== Content revision data ==
══════════════════════════════

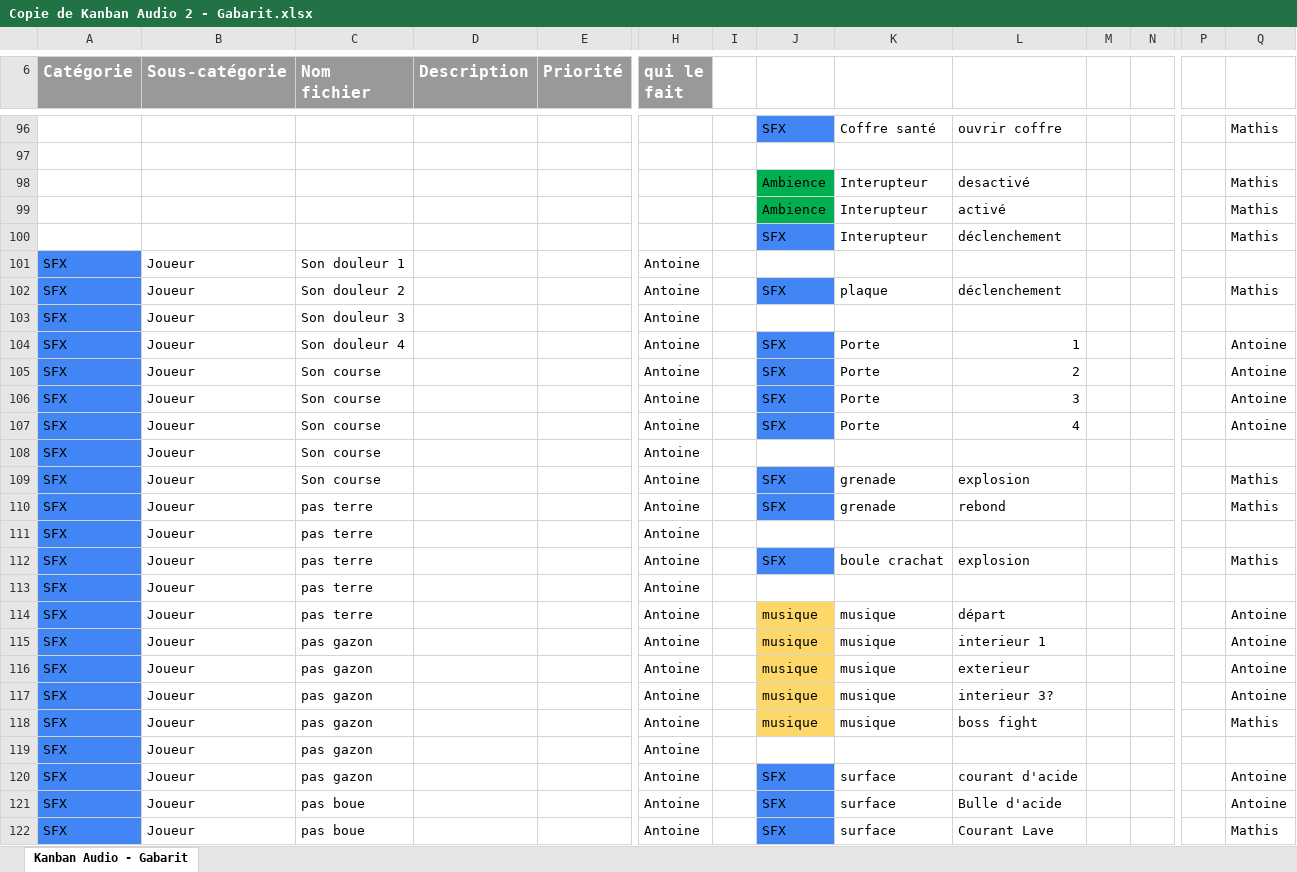
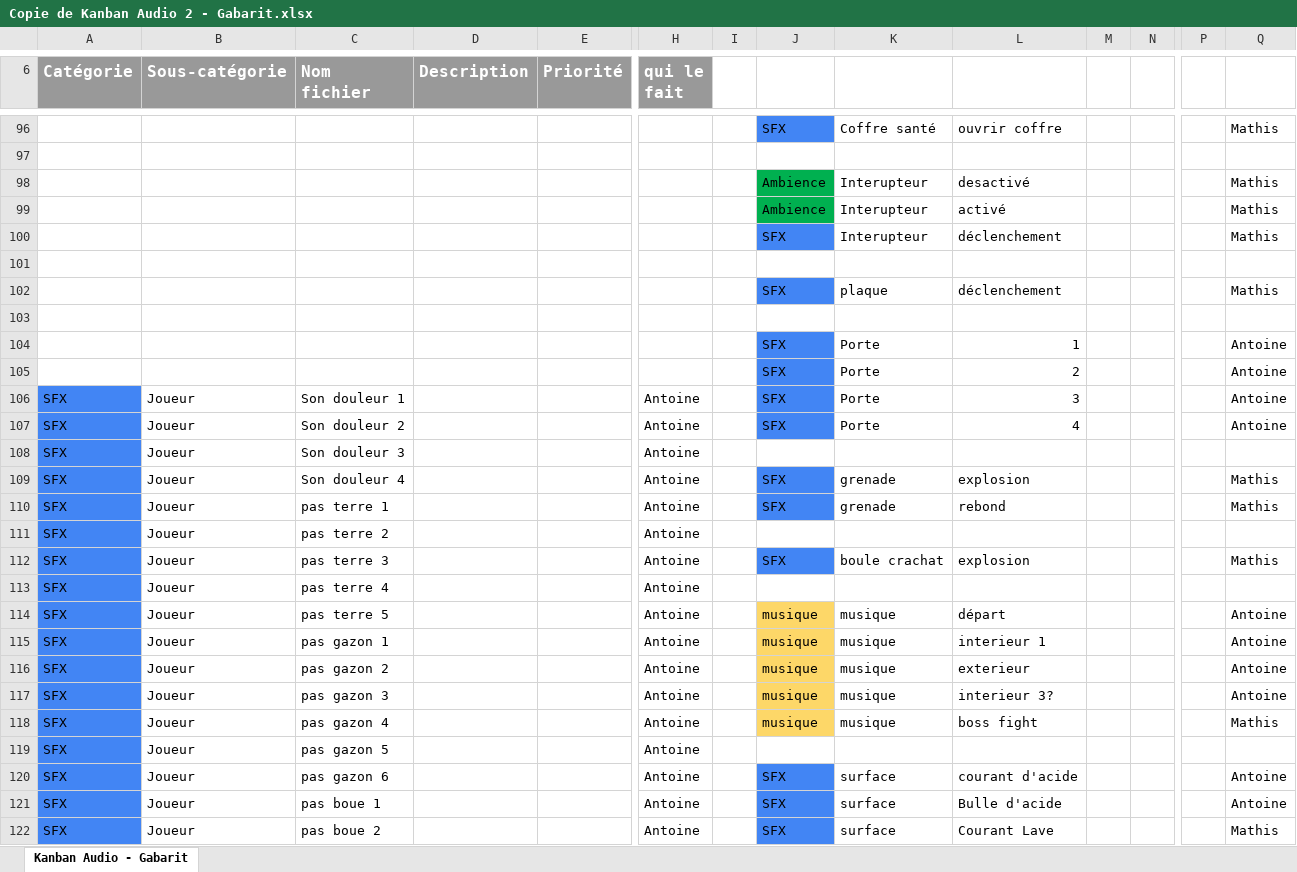
Before and after one commit to Antoinelol123/TP-Final-Kanban, an Excel workbook: Copie de Kanban Audio 2 - Gabarit.xlsx, sheet Kanban Audio - Gabarit, drawn as a sheet; only a part is shown, gaps mark what is left out; values as stored, in another font and other column widths than the file's, no borders; removed rows and columns are numbered as before the commit, all else as after; rows hold the shown columns only; the diff covers the shown part only; the diff names each change by its address in the sheet, - before the commit and + after, or states it on an @@ line.

Commit message:
version final d'Antoine pour le Kanban

```diff
--- a/Copie de Kanban Audio 2 - Gabarit.xlsx (sheet Kanban Audio - Gabarit)
+++ b/Copie de Kanban Audio 2 - Gabarit.xlsx (sheet Kanban Audio - Gabarit)
+row 101: (empty)
+row 102:  |  |  |  |  |  |  | SFX | plaque | déclenchement |  |  |  | Mathis
+row 103: (empty)
+row 104:  |  |  |  |  |  |  | SFX | Porte | 1 |  |  |  | Antoine
+row 105:  |  |  |  |  |  |  | SFX | Porte | 2 |  |  |  | Antoine
-J106: (empty)
+J106: SFX
-J106 fill: none
+J106 fill: #4285F4
-K106: (empty)
+K106: Porte
-L106: (empty)
+L106: 3
-Q106: (empty)
+Q106: Antoine
-K107: plaque
+K107: Porte
-L107: déclenchement
+L107: 4
-Q107: Mathis
+Q107: Antoine
-row 104: SFX | Joueur | Son douleur 4 |  |  | Antoine |  | SFX | Porte | 1 |  |  |  | Antoine
-row 105: SFX | Joueur | Son course |  |  | Antoine |  | SFX | Porte | 2 |  |  |  | Antoine
-row 106: SFX | Joueur | Son course |  |  | Antoine |  | SFX | Porte | 3 |  |  |  | Antoine
-row 107: SFX | Joueur | Son course |  |  | Antoine |  | SFX | Porte | 4 |  |  |  | Antoine
-row 108: SFX | Joueur | Son course |  |  | Antoine
-C109 (Nom fichier): Son course
+C109 (Nom fichier): Son douleur 4
-C110 (Nom fichier): pas terre
+C110 (Nom fichier): pas terre 1
-C111 (Nom fichier): pas terre
+C111 (Nom fichier): pas terre 2
-C112 (Nom fichier): pas terre
+C112 (Nom fichier): pas terre 3
-C113 (Nom fichier): pas terre
+C113 (Nom fichier): pas terre 4
-C114 (Nom fichier): pas terre
+C114 (Nom fichier): pas terre 5
-C115 (Nom fichier): pas gazon
+C115 (Nom fichier): pas gazon 1
-C116 (Nom fichier): pas gazon
+C116 (Nom fichier): pas gazon 2
-C117 (Nom fichier): pas gazon
+C117 (Nom fichier): pas gazon 3
-C118 (Nom fichier): pas gazon
+C118 (Nom fichier): pas gazon 4
-C119 (Nom fichier): pas gazon
+C119 (Nom fichier): pas gazon 5
-C120 (Nom fichier): pas gazon
+C120 (Nom fichier): pas gazon 6
-C121 (Nom fichier): pas boue
+C121 (Nom fichier): pas boue 1
-C122 (Nom fichier): pas boue
+C122 (Nom fichier): pas boue 2
```
Also changed, not shown: 4 removed rows, 61 edited cells and cell formats elsewhere in this sheet.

══════════════════════════════

== Exercise objective ==
Make a verbatim copy of all the entries and strip out the pictures.

== Answer to this problem ==
Before and after one commit to Antoinelol123/TP-Final-Kanban, an Excel workbook: Copie de Kanban Audio 2 - Gabarit.xlsx, sheet Kanban Audio - Gabarit, drawn as a sheet; only a part is shown, gaps mark what is left out; values as stored, in another font and other column widths than the file's, no borders; removed rows and columns are numbered as before the commit, all else as after; rows hold the shown columns only; the diff covers the shown part only; the diff names each change by its address in the sheet, - before the commit and + after, or states it on an @@ line.

Commit message:
version final d'Antoine pour le Kanban

```diff
--- a/Copie de Kanban Audio 2 - Gabarit.xlsx (sheet Kanban Audio - Gabarit)
+++ b/Copie de Kanban Audio 2 - Gabarit.xlsx (sheet Kanban Audio - Gabarit)
+row 101: (empty)
+row 102:  |  |  |  |  |  |  | SFX | plaque | déclenchement |  |  |  | Mathis
+row 103: (empty)
+row 104:  |  |  |  |  |  |  | SFX | Porte | 1 |  |  |  | Antoine
+row 105:  |  |  |  |  |  |  | SFX | Porte | 2 |  |  |  | Antoine
-J106: (empty)
+J106: SFX
-J106 fill: none
+J106 fill: #4285F4
-K106: (empty)
+K106: Porte
-L106: (empty)
+L106: 3
-Q106: (empty)
+Q106: Antoine
-K107: plaque
+K107: Porte
-L107: déclenchement
+L107: 4
-Q107: Mathis
+Q107: Antoine
-row 104: SFX | Joueur | Son douleur 4 |  |  | Antoine |  | SFX | Porte | 1 |  |  |  | Antoine
-row 105: SFX | Joueur | Son course |  |  | Antoine |  | SFX | Porte | 2 |  |  |  | Antoine
-row 106: SFX | Joueur | Son course |  |  | Antoine |  | SFX | Porte | 3 |  |  |  | Antoine
-row 107: SFX | Joueur | Son course |  |  | Antoine |  | SFX | Porte | 4 |  |  |  | Antoine
-row 108: SFX | Joueur | Son course |  |  | Antoine
-C109 (Nom fichier): Son course
+C109 (Nom fichier): Son douleur 4
-C110 (Nom fichier): pas terre
+C110 (Nom fichier): pas terre 1
-C111 (Nom fichier): pas terre
+C111 (Nom fichier): pas terre 2
-C112 (Nom fichier): pas terre
+C112 (Nom fichier): pas terre 3
-C113 (Nom fichier): pas terre
+C113 (Nom fichier): pas terre 4
-C114 (Nom fichier): pas terre
+C114 (Nom fichier): pas terre 5
-C115 (Nom fichier): pas gazon
+C115 (Nom fichier): pas gazon 1
-C116 (Nom fichier): pas gazon
+C116 (Nom fichier): pas gazon 2
-C117 (Nom fichier): pas gazon
+C117 (Nom fichier): pas gazon 3
-C118 (Nom fichier): pas gazon
+C118 (Nom fichier): pas gazon 4
-C119 (Nom fichier): pas gazon
+C119 (Nom fichier): pas gazon 5
-C120 (Nom fichier): pas gazon
+C120 (Nom fichier): pas gazon 6
-C121 (Nom fichier): pas boue
+C121 (Nom fichier): pas boue 1
-C122 (Nom fichier): pas boue
+C122 (Nom fichier): pas boue 2
```
Also changed, not shown: 4 removed rows, 61 edited cells and cell formats elsewhere in this sheet.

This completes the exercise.